| Data for the task |
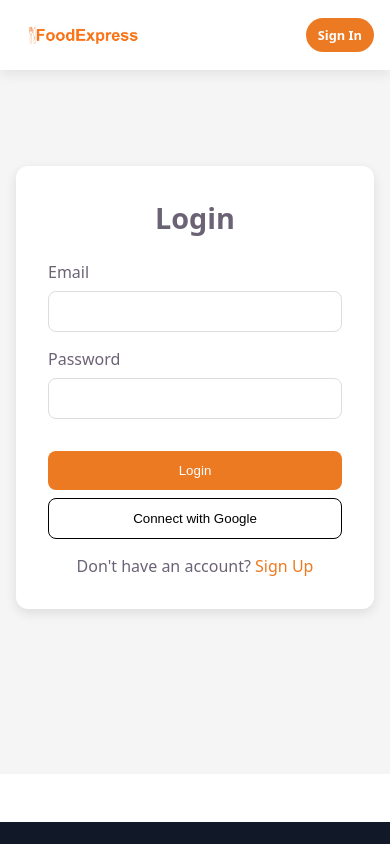
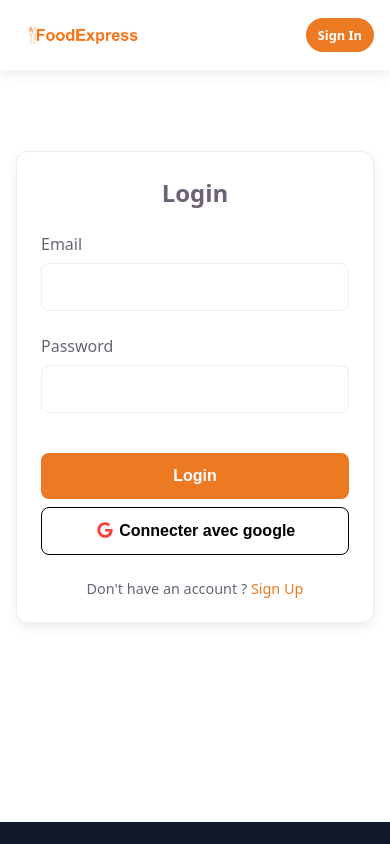
Before and after one commit to amine-essafil/restaurant-app, a React (Vite) app: page /login in a window 390 px wide. Shown: the top 844 px of the page. Built offline with nearby package versions, Linux system fonts and the light colour scheme; no server answers.

Commit message:
feat(login): add authentication logic and responsive design

```diff
--- a/src/context/AuthContext.jsx
+++ b/src/context/AuthContext.jsx
@@ -8,13 +8,36 @@ export const useAuth = () => {
 
 export const AuthProvider = ({ children }) => {
   const [isLoggedIn, setIsLoggedIn] = useState(false);
+
   const [user, setUser] = useState(null);
 
-  const login = () => {
-    setUser({ name: "Moujib", role: "user" });
-    setIsLoggedIn(true);
+  const [loading, setLoading] = useState(false);
+
+  // LOGIN
+  const login = async (email, password) => {
+    setLoading(true);
+    try {
+
+      // fake auth simulation
+      if (email && password) {
+        setUser({
+          name: "Moujib",
+          role: "user",
+          email,
+        });
+
+        setIsLoggedIn(true);
+
+        return { success: true };
+      }
+
+      return { success: false };
+    } finally {
+      setLoading(false);
+    }
   };
 
+  // LOGOUT
   const logout = () => {
     setUser(null);
     setIsLoggedIn(false);
@@ -23,6 +46,7 @@ export const AuthProvider = ({ children }) => {
   const value = {
     isLoggedIn,
     user,
+    loading,
     login,
     logout,
   };
--- a/src/pages/Login/Login.css
+++ b/src/pages/Login/Login.css
@@ -1,82 +1,148 @@
-/* ===== CONTAINER ===== */
 .login-container {
   display: flex;
   justify-content: center;
   align-items: center;
   min-height: calc(100vh - var(--navbar-height));
-  background-color: #f5f5f5;
+  background-color: var(--primary-light);
   padding: 2rem 1rem;
 }
 
-/* ===== FORM BOX ===== */
 .login-form {
   background: white;
   padding: 2rem;
   border-radius: 12px;
+  box-shadow: var(--shadow);
   width: 100%;
   max-width: 400px;
-  box-shadow: 0 4px 12px rgba(0, 0, 0, 0.1);
+  border: 1px solid var(--border-color);
 }
 
-/* TITLE */
 .login-form h2 {
   text-align: center;
   margin-bottom: 1.5rem;
+  color: var(--primary-dark);
   font-size: 1.8rem;
+  font-weight: 600;
 }
 
-/* ===== INPUTS ===== */
 .form-group {
-  margin-bottom: 1rem;
+  margin-bottom: 1.5rem;
 }
 
 .form-group label {
   display: block;
   margin-bottom: 0.5rem;
+  color: var(--primary-dark);
+  font-weight: 500;
 }
 
 .form-group input {
   width: 100%;
-  padding: 0.75rem;
-  border: 1px solid #ddd;
+  padding: 0.875rem;
+  border: 1px solid var(--border-color);
   border-radius: 8px;
+  font-size: 1rem;
+  transition: border-color 0.3s ease;
 }
 
-/* ===== BUTTON ===== */
+.form-group input:focus {
+  outline: none;
+  border-color: var(--primary-orange);
+  box-shadow: 0 0 0 3px rgba(236, 122, 35, 0.1);
+}
+
+.password-input-container {
+  position: relative;
+  display: flex;
+  align-items: center;
+}
+
+.password-input-container input {
+  padding-right: 3rem; /* Make room for the toggle button */
+}
+
+.password-toggle-btn {
+  position: absolute;
+  right: 0.75rem;
+  background: none;
+  border: none;
+  cursor: pointer;
+  padding: 0.25rem;
+  display: flex;
+  align-items: center;
+  justify-content: center;
+  color: var(--primary-dark);
+  opacity: 0.6;
+  transition: opacity 0.3s ease;
+}
+
+.password-toggle-btn:hover {
+  opacity: 1;
+}
+
+.eye-icon {
+  width: 1.25rem;
+  height: 1.25rem;
+}
+
 .login-btn {
   width: 100%;
-  padding: 0.75rem;
-  background: #EC7A23;
+  padding: 0.875rem;
+  background-color: var(--primary-orange);
   color: white;
   border: none;
   border-radius: 8px;
-  margin-top: 1rem;
+  font-size: 1rem;
+  font-weight: 600;
   cursor: pointer;
-}
-
-.login-btn:hover {
-  opacity: 0.9;
-}
-
-/* ===== GOOGLE BUTTON ===== */
-#google {
-  background: white;
-  color: black;
-  border: 1px solid black;
-  margin-top: 0.5rem;
-}
-
-/* ===== SIGNUP LINK ===== */
-.signup-link {
-  text-align: center;
+  transition: all 0.3s ease;
   margin-top: 1rem;
 }
 
+#google{
+  background-color: #ffffff;
+  margin-top: 0.5rem;
+  color: black;
+  border: 1px solid #000000;
+}
+.login-btn:hover {
+  background-color: #d66a1f;
+  transform: translateY(-1px);
+}
+
+.signup-link {
+  text-align: center;
+  margin-top: 1.5rem;
+  color: var(--primary-dark);
+  font-size: 0.9rem;
+}
+
 .signup-link a {
-  color: #EC7A23;
+  color: var(--primary-orange);
   text-decoration: none;
+  font-weight: 500;
+}
+
+.error-text{
+  color: red;
+  font-style: italic;
 }
 
 .signup-link a:hover {
   text-decoration: underline;
 }
+
+/* Responsive design */
+@media (max-width: 480px) {
+  .login-container {
+    padding: 1rem;
+  }
+
+  .login-form {
+    padding: 1.5rem;
+  }
+
+  .login-form h2 {
+    font-size: 1.5rem;
+  }
+}
--- a/src/pages/Login/Login.jsx
+++ b/src/pages/Login/Login.jsx
@@ -1,16 +1,34 @@
-import React, { useState } from "react";
-import { Link } from "react-router-dom";
+import React, { useState, useEffect } from "react";
+import { Link, useNavigate, useLocation } from "react-router-dom";
+import { useAuth } from "../../context/AuthContext";
 import "./Login.css";
+import { FontAwesomeIcon } from '@fortawesome/react-fontawesome';
+import { faGoogle } from '@fortawesome/free-brands-svg-icons';
 
 const LoginPage = () => {
   const [email, setEmail] = useState("");
   const [password, setPassword] = useState("");
 
-  const handleSubmit = (e) => {
+  const { login, isLoggedIn, loading } = useAuth();
+
+  const navigate = useNavigate();
+  const location = useLocation();
+
+  useEffect(() => {
+    if (!loading && isLoggedIn) {
+      const from = location.state?.from || "/";
+      navigate(from);
+    }
+  }, [isLoggedIn, loading, navigate, location]);
+
+  const handleSubmit = async (e) => {
     e.preventDefault();
 
-    // structure only (no auth logic yet)
-    console.log({ email, password });
+    const response = await login(email, password);
+
+    if (response.success) {
+      navigate("/");
+    }
   };
 
   return (
@@ -22,6 +40,7 @@ const LoginPage = () => {
           {/* EMAIL */}
           <div className="form-group">
             <label>Email</label>
+
             <input
               type="email"
               value={email}
@@ -33,6 +52,7 @@ const LoginPage = () => {
           {/* PASSWORD */}
           <div className="form-group">
             <label>Password</label>
+
             <input
               type="password"
               value={password}
@@ -41,27 +61,17 @@ const LoginPage = () => {
             />
           </div>
 
-          {/* LOGIN BUTTON */}
           <button type="submit" className="login-btn">
             Login
           </button>
         </form>
 
-        {/* GOOGLE BUTTON (structure only) */}
-        <button
-          type="button"
-          id="google"
-          className="login-btn"
-          onClick={() =>
-            (window.location.href = "http://localhost:80/auth/google")
-          }
-        >
-          Connect with Google
-        </button>
+          <button type="submit" id="google" onClick={()=>{window.location.href="http://localhost:80/auth/google"}} className="login-btn">
+        <FontAwesomeIcon icon={faGoogle} style={{color: "#ff3d3d",}} />    Connecter avec google
+          </button>
 
-        {/* SIGNUP LINK */}
         <p className="signup-link">
-          Don't have an account? <Link to="/signup">Sign Up</Link>
+          Don't have an account ? <Link to="/signup">Sign Up</Link>
         </p>
       </div>
     </div>
--- a/src/routes/AppRoutes.jsx
+++ b/src/routes/AppRoutes.jsx
@@ -3,14 +3,14 @@ import { Routes, Route } from "react-router-dom";
 import Home from "../pages/Home/Home";
 import LandingPage from "../pages/LandingPage/LandingPage";
 import LoginPage from "../pages/Login/Login";
+import ProtectedRoute from "../components/ProtectedRoute";
 
 const AppRoutes = () => {
   return (
     <Routes>
+      <Route  path="/"   element={<LandingPage />}/>
+      <Route path="/login" element={<LoginPage />} />
       <Route path="/menu" element={<Home />} />
-      <Route path="/" element={<LandingPage />} />
-      <Route path="/login" element={<LoginPage />} />
-
     </Routes>
   );
 };
```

| What is being asked |
Look through the entries, and return every line that the word "group" appears in.

| Answer section |
 .form-group {
 .form-group label {
 .form-group input {
+.form-group input:focus {
           <div className="form-group">
           <div className="form-group">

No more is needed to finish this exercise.